President-elect Mauricio Macri’s promises to revitalize Argentina’s sagging economy with free-market reforms and improve strained relations with the United States resonated with voters, carrying him to a historic win that ended 12 years of often-conflictive rule by President Cristina Fernandez and her late husband.
But when the business-friendly opposition candidate takes office Dec. 10, he will inherit a country with around 30 percent inflation, near-zero economic growth and entrenched government social spending that private economists warn is not sustainable. He also lacks majorities in either chamber of Congress to pass his deep reforms.
“Macri will begin his mandate in a difficult political position,” wrote Daniel Kerner from the Eurasia Group, a political risk consultancy. “He will have to make difficult economic adjustments and face serious political constraints.”
With 98 percent of the vote counted from Sunday’s election, Macri had 51.5 percent support compared to 48.5 percent for ruling party candidate Daniel Scioli, Fernandez’s hand-chosen successor. Scioli conceded defeat and Macri claimed victory.
“Today is a historic day,” Macri crowed while his supporters celebrated. “It’s the changing of an era.”
The era he hopes to end is that of Fernandez and her late husband and predecessor Nestor Kirchner who rewrote Argentina’s social contract and dominated the nation’s political scene with a mix of patronage, charisma and withering attacks on opponents. Fernandez battled international creditors, had strained relations with Washington and allied her country with late Venezuelan President Hugo Chavez and his successor Nicolas Maduro.
During the election campaign, Macri vowed he would listen more and talk less than Fernandez.
Addressing thousands of supporters late Sunday, Macri said his presidency would not be about “revenge” or “settling scores,” but rather helping the country progress.
“I feel so happy because today we put an end to the mafia” of ruling party rule, said Felisa Sanchez, a Macri supporter waving an Argentine flag. “They claimed to be Robin Hood helping the poor with social welfare plans when the poor are really helped with jobs and education.”
But fulfilling his campaign promises may prove difficult.
Macri, 56, has pledged to lift unpopular controls on the purchase of U.S. dollars and thus eliminate a booming black market for currency exchange. Doing that would likely lead to a sharp devaluation of the Argentine peso. With foreign reserves around $26 billion, low for such a large economy, the government would desperately need an immediate infusion of dollars.
That could come from many different places, but ultimately would require structural changes to a largely protectionist economy, solving a debt spat and developing warmer relations with the United States and other nations.
And Macri’s background will feed Argentina’s political polarization after more than a decade of left-leaning government.

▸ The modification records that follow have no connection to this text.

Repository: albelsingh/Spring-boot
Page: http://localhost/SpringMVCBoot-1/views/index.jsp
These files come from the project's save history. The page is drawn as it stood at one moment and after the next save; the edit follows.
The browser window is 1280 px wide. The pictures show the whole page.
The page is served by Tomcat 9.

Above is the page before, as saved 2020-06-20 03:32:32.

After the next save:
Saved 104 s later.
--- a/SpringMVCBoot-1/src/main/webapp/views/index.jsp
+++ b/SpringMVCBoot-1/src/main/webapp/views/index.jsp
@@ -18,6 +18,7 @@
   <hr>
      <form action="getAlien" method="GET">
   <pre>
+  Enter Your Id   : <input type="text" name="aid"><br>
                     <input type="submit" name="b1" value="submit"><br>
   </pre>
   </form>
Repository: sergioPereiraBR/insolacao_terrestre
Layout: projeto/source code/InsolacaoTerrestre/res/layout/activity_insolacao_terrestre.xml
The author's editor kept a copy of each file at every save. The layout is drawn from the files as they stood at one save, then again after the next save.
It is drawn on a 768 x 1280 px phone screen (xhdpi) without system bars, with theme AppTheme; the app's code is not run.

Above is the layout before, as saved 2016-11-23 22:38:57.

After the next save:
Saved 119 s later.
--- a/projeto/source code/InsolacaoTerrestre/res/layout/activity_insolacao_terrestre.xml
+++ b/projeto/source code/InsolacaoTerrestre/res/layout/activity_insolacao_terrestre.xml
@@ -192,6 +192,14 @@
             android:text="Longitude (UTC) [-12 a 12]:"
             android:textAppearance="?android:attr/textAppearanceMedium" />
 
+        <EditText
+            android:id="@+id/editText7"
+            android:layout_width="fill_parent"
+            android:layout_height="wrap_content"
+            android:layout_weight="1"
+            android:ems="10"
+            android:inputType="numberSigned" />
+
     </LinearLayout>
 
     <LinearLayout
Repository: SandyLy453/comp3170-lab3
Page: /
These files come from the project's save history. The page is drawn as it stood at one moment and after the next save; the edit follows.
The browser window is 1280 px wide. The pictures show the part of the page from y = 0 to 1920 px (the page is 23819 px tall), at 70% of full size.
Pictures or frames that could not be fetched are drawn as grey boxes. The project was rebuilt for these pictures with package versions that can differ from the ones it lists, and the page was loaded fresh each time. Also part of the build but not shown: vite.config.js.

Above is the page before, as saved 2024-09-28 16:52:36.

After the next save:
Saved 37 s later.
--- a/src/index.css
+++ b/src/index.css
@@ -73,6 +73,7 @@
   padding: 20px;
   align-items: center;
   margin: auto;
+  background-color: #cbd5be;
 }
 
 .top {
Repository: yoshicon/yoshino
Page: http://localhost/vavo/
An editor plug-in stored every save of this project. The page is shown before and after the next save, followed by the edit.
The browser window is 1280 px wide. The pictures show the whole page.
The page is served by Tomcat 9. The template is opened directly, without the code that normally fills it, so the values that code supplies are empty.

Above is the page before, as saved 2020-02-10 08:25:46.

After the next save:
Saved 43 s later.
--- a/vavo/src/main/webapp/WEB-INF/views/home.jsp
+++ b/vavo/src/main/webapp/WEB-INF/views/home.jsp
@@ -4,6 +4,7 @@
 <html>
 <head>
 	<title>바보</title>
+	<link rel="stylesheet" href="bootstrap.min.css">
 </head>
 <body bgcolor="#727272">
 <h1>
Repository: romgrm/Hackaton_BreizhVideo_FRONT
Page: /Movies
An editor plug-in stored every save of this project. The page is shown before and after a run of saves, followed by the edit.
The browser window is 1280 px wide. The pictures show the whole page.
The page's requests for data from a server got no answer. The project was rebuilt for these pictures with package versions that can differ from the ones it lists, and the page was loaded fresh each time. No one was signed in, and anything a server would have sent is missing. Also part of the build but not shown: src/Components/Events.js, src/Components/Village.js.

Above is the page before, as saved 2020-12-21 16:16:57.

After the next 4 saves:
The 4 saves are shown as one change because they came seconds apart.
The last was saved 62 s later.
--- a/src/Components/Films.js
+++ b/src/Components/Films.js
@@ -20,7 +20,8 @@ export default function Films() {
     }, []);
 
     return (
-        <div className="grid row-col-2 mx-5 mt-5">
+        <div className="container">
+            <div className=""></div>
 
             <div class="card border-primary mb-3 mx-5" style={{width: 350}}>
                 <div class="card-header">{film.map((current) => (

He hails from one of the country’s richest families and rose to prominence as president of the popular Boca Juniors soccer club. On the campaign trail, he sometimes talked about being kidnapped in the early 1990s, an experience he said helped him understand the needs of others and he credits with pushing him into politics.
Later, as major of Buenos Aires, he was known for a technocratic manner that stressed efficiency over style.
He campaigned for president on promises to jumpstart the economy by lifting many tariffs, lowering taxes and attracting foreign investment. He promised to solve a long-standing New York court fight with creditors in the U.S. who Fernandez called “vultures” and has refused to negotiate with, which kept Argentina on the margins of international credit markets.
Scioli, the former governor of Buenos Aires province, had been expected to win by 10 or more points in last month’s six-candidate, first round of voting. His failure to do so set up Sunday’s runoff vote with Macri.
Scioli tried to regain momentum by frequently attacking Macri. He said a Macri win would subject this nation of 41 million people to the market-driven policies of the 1990s, a period of deregulation that many Argentines believe set the stage for the financial meltdown of 2001-2002.
“This is a painful day for Argentines,” said Rocio Robador, a government supporter who was crying in the iconic Plaza de Mayo. Robador, 36, said she was able to get pregnant and have a child thanks to a government that helps poor women get fertility treatments.
Macri’s win signals a clear end to the era of Fernandez and her late husband. The power couple who gained popularity by spending heavily on programs for the poor, raising tariffs to protect local economies and passing several progressive laws, including the legalization of gay marriage in 2010.
Macri frequently repelled Scioli’s attempts to paint him as a 1990s neoliberal, saying he would lead with “21st century development” as opposed to “21st century socialism.”
In recent weeks, Macri increasingly talked about international relations, signaling some of his foreign policy priorities.
He said he would push to expel Venezuela from the South American trade bloc known as Mercosur because of the jailing of opposition leaders under Maduro. That would be a huge change for a continent where many countries, including neighbors Chile, Brazil and Bolivia, have left-leaning democratic governments that have maintained close ties with Venezuela.